— Exercise requirements —
Your copy of the data should match it exactly, leaving out only the pictures.

— Recorded information —
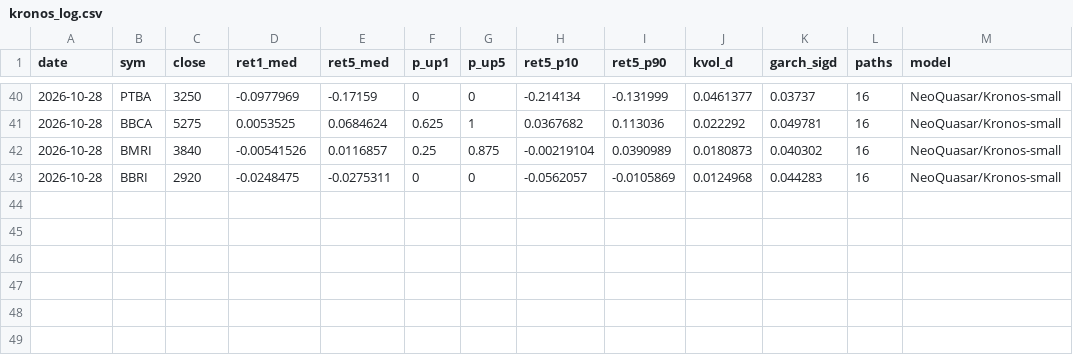
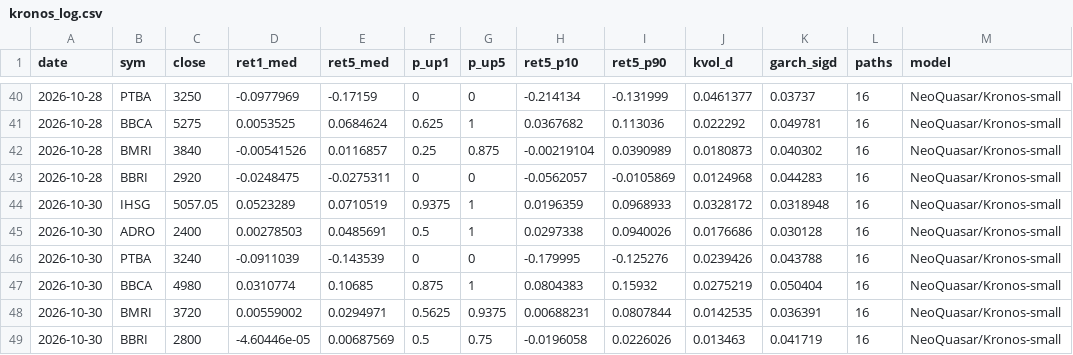
Before and after one commit to benchandra/idx-trend-bot, a CSV file: docs/data/kronos_log.csv, drawn as a sheet; only a part is shown, gaps mark what is left out; the diff names each change by its address in the sheet, - before the commit and + after, or states it on an @@ line.

```diff
--- a/docs/data/kronos_log.csv
+++ b/docs/data/kronos_log.csv
+row 44: 2026-10-30 | IHSG | 5057.05 | 0.0523289 | 0.0710519 | 0.9375 | 1 | 0.0196359 | 0.0968933 | 0.0328172 | 0.0318948 | 16 | NeoQuasar/Kronos-small
+row 45: 2026-10-30 | ADRO | 2400 | 0.00278503 | 0.0485691 | 0.5 | 1 | 0.0297338 | 0.0940026 | 0.0176686 | 0.030128 | 16 | NeoQuasar/Kronos-small
+row 46: 2026-10-30 | PTBA | 3240 | -0.0911039 | -0.143539 | 0 | 0 | -0.179995 | -0.125276 | 0.0239426 | 0.043788 | 16 | NeoQuasar/Kronos-small
+row 47: 2026-10-30 | BBCA | 4980 | 0.0310774 | 0.10685 | 0.875 | 1 | 0.0804383 | 0.15932 | 0.0275219 | 0.050404 | 16 | NeoQuasar/Kronos-small
+row 48: 2026-10-30 | BMRI | 3720 | 0.00559002 | 0.0294971 | 0.5625 | 0.9375 | 0.00688231 | 0.0807844 | 0.0142535 | 0.036391 | 16 | NeoQuasar/Kronos-small
+row 49: 2026-10-30 | BBRI | 2800 | -4.60446e-05 | 0.00687569 | 0.5 | 0.75 | -0.0196058 | 0.0226026 | 0.013463 | 0.041719 | 16 | NeoQuasar/Kronos-small
```
Also changed, not shown: docs/data/committee_log.csv, docs/data/sentiment_log.csv, 7 other files.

— Answer to the problem —
Before and after one commit to benchandra/idx-trend-bot, a CSV file: docs/data/kronos_log.csv, drawn as a sheet; only a part is shown, gaps mark what is left out; the diff names each change by its address in the sheet, - before the commit and + after, or states it on an @@ line.

```diff
--- a/docs/data/kronos_log.csv
+++ b/docs/data/kronos_log.csv
+row 44: 2026-10-30 | IHSG | 5057.05 | 0.0523289 | 0.0710519 | 0.9375 | 1 | 0.0196359 | 0.0968933 | 0.0328172 | 0.0318948 | 16 | NeoQuasar/Kronos-small
+row 45: 2026-10-30 | ADRO | 2400 | 0.00278503 | 0.0485691 | 0.5 | 1 | 0.0297338 | 0.0940026 | 0.0176686 | 0.030128 | 16 | NeoQuasar/Kronos-small
+row 46: 2026-10-30 | PTBA | 3240 | -0.0911039 | -0.143539 | 0 | 0 | -0.179995 | -0.125276 | 0.0239426 | 0.043788 | 16 | NeoQuasar/Kronos-small
+row 47: 2026-10-30 | BBCA | 4980 | 0.0310774 | 0.10685 | 0.875 | 1 | 0.0804383 | 0.15932 | 0.0275219 | 0.050404 | 16 | NeoQuasar/Kronos-small
+row 48: 2026-10-30 | BMRI | 3720 | 0.00559002 | 0.0294971 | 0.5625 | 0.9375 | 0.00688231 | 0.0807844 | 0.0142535 | 0.036391 | 16 | NeoQuasar/Kronos-small
+row 49: 2026-10-30 | BBRI | 2800 | -4.60446e-05 | 0.00687569 | 0.5 | 0.75 | -0.0196058 | 0.0226026 | 0.013463 | 0.041719 | 16 | NeoQuasar/Kronos-small
```
Also changed, not shown: docs/data/committee_log.csv, docs/data/sentiment_log.csv, 7 other files.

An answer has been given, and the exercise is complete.